» **Task to carry out**
Gather each line of the records where "スピード" appears.

Detected change data:

****************************************

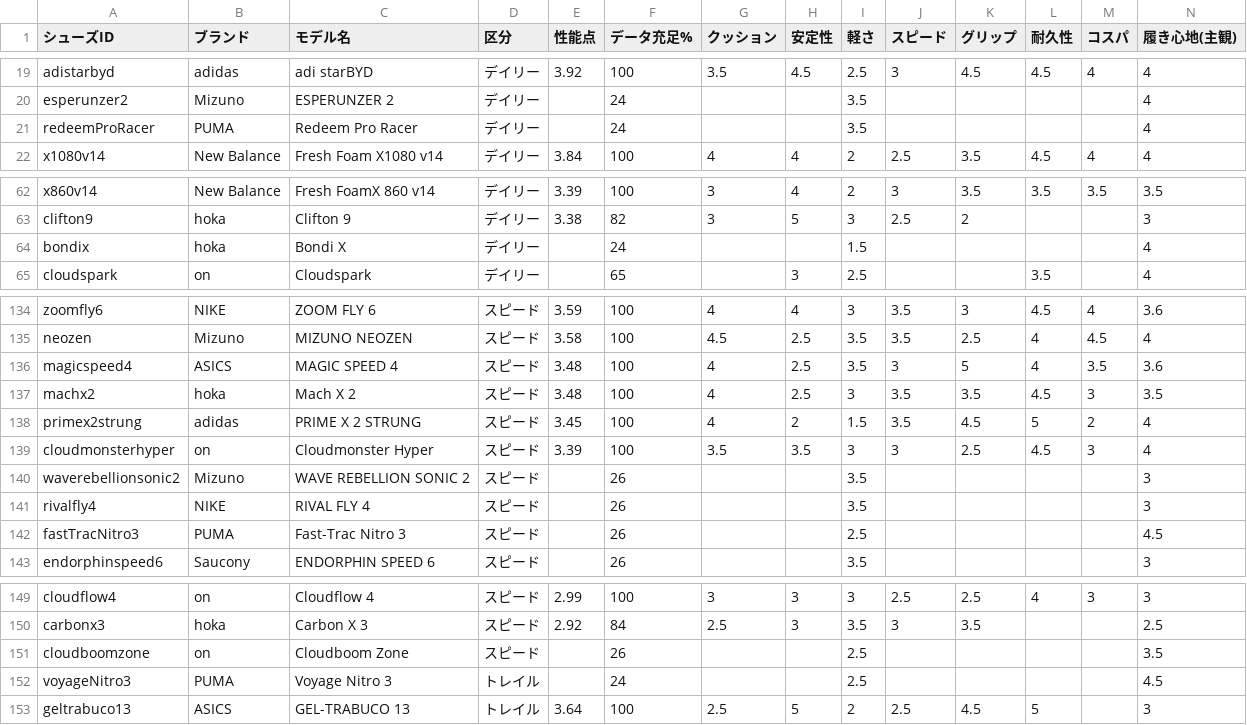
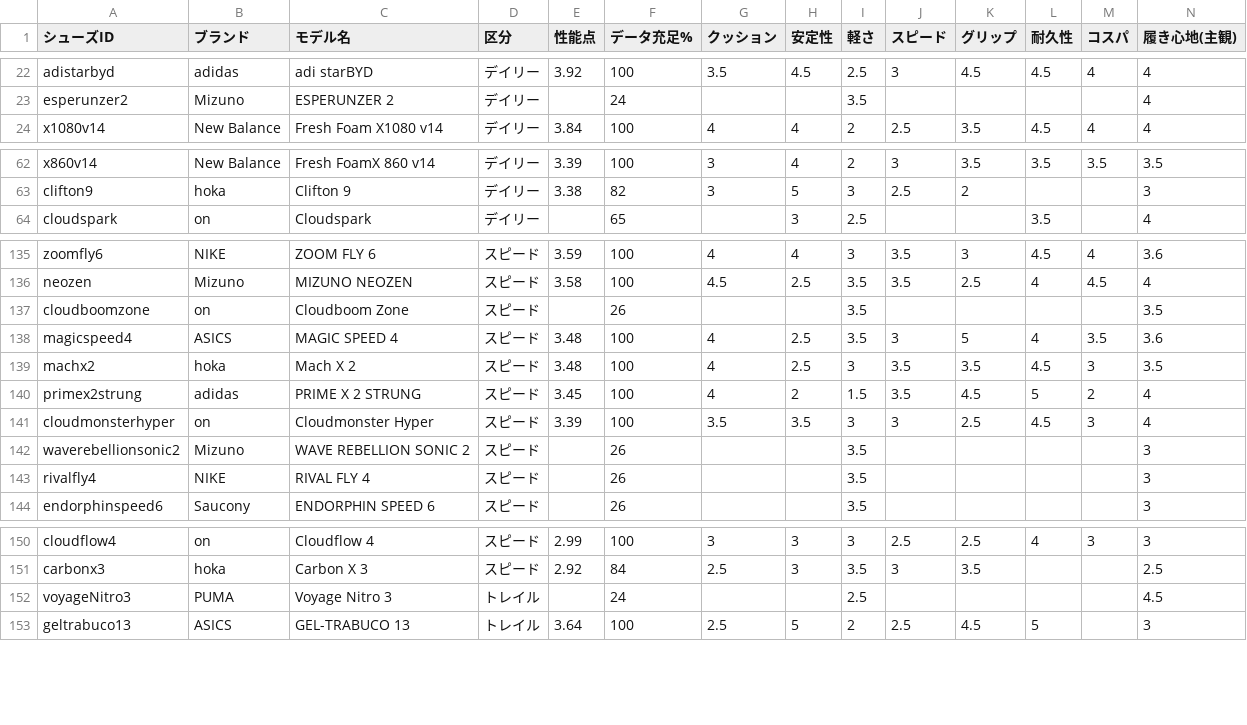
Before and after one commit to ashinok-jpg/runnersplac, a CSV file: research/score-preview.csv, drawn as a sheet; only a part is shown, gaps mark what is left out; removed rows and columns are numbered as before the commit, all else as after; rows hold the shown columns only; the diff covers the shown part only; the diff names each change by its address in the sheet, - before the commit and + after, or states it on an @@ line.

```diff
--- a/research/score-preview.csv
+++ b/research/score-preview.csv
-row 21: redeemProRacer | PUMA | Redeem Pro Racer | デイリー |  | 24 |  |  | 3.5 |  |  |  |  | 4
-row 64: bondix | hoka | Bondi X | デイリー |  | 24 |  |  | 1.5 |  |  |  |  | 4
+row 137: cloudboomzone | on | Cloudboom Zone | スピード |  | 26 |  |  | 3.5 |  |  |  |  | 3.5
-row 142: fastTracNitro3 | PUMA | Fast-Trac Nitro 3 | スピード |  | 26 |  |  | 2.5 |  |  |  |  | 4.5
-row 151: cloudboomzone | on | Cloudboom Zone | スピード |  | 26 |  |  | 2.5 |  |  |  |  | 3.5
```
Also changed, not shown: 10 added rows, 7 removed rows and 7 edited cells elsewhere in this file, 14 other files.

****************************************

» **Output for this exercise**
+row 137: cloudboomzone | on | Cloudboom Zone | スピード |  | 26 |  |  | 3.5 |  |  |  |  | 3.5
-row 142: fastTracNitro3 | PUMA | Fast-Trac Nitro 3 | スピード |  | 26 |  |  | 2.5 |  |  |  |  | 4.5
-row 151: cloudboomzone | on | Cloudboom Zone | スピード |  | 26 |  |  | 2.5 |  |  |  |  | 3.5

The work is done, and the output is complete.